We all live with data. Regardless their origin, format or meaning, data depict world around us. From the accounting department spreadsheets to your lastly received text message, data take many aspects. But can we understand a single datum? Without naming, without description, it would be difficult to understand the meaning of all the data we use everyday. And to understand it, we need other data. We call it metadata. What is metadata? How is it used for? What is the difference with regular data?

What is metadata?

Metadata is all the data we use to describe and understand data. Like data, it can be found in various forms. As an example, creator identity, update time or contributors names are information we use to qualify data. And many others exist. Actually, it would be impossible to list every possible metadata types.

However, some standardization initiatives appeared. The Dublin Core defines a list of metadata describing web pages. Subject, contributors, sources… Linked ISO 15836 lists 15 fields to efficiently describe web resources. But if the Dublin Core successfully qualify wenb pages, it would poorly describe other kind of data like, let’s say, a sales database.

Because each kind of data has its metadata. Understanding a text message needs us to know its author, and recipient. For a temperature statement, location, time and sensor model are relevant. Eventually, data users need to build their own metadata references. What are the differences between metadata and data?

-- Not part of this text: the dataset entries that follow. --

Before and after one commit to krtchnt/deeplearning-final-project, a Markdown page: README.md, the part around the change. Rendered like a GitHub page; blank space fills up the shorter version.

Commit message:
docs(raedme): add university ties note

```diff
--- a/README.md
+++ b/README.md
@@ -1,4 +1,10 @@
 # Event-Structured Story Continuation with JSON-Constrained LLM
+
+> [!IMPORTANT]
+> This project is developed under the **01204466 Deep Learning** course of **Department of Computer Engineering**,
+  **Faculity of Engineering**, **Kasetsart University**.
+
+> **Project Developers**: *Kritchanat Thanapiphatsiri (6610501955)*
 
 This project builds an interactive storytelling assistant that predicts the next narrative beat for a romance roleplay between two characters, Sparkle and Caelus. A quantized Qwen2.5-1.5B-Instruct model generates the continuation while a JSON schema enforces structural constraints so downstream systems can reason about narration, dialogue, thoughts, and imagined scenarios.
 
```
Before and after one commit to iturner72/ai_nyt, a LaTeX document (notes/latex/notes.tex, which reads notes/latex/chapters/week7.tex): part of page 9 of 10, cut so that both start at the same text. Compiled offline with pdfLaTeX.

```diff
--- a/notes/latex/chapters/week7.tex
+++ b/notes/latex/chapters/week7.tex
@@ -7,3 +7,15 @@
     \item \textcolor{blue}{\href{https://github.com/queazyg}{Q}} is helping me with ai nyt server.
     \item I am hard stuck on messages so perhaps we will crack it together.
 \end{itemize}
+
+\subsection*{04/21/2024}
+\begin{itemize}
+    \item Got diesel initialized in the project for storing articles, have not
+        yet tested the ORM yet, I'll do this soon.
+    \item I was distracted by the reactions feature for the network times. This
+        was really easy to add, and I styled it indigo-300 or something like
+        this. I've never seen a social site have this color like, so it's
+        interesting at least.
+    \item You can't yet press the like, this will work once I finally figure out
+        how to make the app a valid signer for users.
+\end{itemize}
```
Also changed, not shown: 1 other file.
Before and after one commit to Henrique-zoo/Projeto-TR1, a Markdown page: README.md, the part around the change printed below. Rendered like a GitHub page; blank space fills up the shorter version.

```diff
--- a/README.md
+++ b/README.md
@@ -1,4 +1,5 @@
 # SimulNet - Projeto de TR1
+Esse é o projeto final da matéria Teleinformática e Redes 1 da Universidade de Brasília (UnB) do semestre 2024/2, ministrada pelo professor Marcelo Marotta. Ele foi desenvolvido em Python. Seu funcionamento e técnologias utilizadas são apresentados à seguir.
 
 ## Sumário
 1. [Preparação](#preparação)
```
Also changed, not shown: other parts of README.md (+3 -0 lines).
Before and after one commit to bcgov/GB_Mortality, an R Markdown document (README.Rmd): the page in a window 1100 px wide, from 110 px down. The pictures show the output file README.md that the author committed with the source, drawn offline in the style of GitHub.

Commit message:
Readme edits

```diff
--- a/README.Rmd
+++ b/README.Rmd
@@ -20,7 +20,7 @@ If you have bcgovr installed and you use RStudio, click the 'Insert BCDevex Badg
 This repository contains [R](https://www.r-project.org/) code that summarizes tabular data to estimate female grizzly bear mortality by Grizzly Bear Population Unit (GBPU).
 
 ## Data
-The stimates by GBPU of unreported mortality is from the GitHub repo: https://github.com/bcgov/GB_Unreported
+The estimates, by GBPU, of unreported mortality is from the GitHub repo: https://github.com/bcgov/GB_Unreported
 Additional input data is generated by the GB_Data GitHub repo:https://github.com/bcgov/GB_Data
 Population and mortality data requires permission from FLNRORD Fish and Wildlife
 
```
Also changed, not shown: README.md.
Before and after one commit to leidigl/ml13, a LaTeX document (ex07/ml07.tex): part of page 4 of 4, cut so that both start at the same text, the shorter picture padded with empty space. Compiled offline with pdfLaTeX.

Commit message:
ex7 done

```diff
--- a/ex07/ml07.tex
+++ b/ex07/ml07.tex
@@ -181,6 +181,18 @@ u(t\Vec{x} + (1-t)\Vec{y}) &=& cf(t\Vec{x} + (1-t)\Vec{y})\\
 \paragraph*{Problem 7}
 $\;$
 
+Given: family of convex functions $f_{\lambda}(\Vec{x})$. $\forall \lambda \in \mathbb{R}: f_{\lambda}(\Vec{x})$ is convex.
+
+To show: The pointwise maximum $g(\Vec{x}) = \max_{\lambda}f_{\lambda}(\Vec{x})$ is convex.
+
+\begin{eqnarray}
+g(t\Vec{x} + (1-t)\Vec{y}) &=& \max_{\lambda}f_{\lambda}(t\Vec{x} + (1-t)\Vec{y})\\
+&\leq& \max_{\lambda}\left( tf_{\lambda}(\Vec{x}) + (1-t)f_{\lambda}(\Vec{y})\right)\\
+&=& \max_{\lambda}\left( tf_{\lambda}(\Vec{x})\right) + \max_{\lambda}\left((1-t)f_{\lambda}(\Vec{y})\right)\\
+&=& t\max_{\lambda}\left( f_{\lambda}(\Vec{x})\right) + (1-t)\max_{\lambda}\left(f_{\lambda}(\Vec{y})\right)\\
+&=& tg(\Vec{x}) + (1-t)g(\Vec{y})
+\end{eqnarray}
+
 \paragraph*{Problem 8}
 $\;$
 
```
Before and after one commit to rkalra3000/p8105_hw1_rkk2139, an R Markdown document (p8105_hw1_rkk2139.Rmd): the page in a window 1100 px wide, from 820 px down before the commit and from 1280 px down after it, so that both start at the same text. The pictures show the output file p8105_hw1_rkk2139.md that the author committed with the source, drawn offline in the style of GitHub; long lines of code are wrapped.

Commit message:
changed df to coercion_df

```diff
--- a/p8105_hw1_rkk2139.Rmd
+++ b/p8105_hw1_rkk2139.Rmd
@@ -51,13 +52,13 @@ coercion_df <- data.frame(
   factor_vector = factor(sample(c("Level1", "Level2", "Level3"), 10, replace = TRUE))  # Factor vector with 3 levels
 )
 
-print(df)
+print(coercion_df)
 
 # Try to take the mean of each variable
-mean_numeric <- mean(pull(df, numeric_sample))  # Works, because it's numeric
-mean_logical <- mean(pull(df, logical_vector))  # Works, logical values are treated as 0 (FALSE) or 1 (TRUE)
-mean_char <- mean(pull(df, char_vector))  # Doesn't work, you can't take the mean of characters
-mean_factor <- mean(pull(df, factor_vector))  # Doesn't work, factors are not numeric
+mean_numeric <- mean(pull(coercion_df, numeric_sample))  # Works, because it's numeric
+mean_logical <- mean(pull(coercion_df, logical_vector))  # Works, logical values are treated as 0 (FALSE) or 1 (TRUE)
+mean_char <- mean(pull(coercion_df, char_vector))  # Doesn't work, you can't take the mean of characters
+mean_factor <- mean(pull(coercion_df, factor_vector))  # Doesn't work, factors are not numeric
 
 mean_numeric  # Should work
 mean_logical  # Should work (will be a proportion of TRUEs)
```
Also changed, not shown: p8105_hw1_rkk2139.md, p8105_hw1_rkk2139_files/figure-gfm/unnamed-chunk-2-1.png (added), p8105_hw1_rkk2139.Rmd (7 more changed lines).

No legal definition separates the two concepts. Actually, purpose decides the right classification. But do we need this split? Very often, metadata can be considered as full-fledged data. Additionally, it can sometimes deliver more relevant knowledge than regular data. In the case of phone calls, operators traditionally consider content as data. Hosts names, call time and length take part of the metadata. Yet, gathering all metadata from one person calls and analyzing it can deliver accurate information about its close relationships. In the case of such an analysis, metadata is not processed differently than other data.

Analyzing data alone would be an error. The real issue remains to retrieve and organize annex data in a clear and structured way. This step even begins at the very start of the analysis process, before profiling. Master Data Management practices cover this area. However, metadata should not be an end in itself. It should only allow a better understanding of data and enable relevant and accurate analysis.

A French translation of this article can be found the Datanergy website: “Au fait, c’est quoi les métadonnées ?”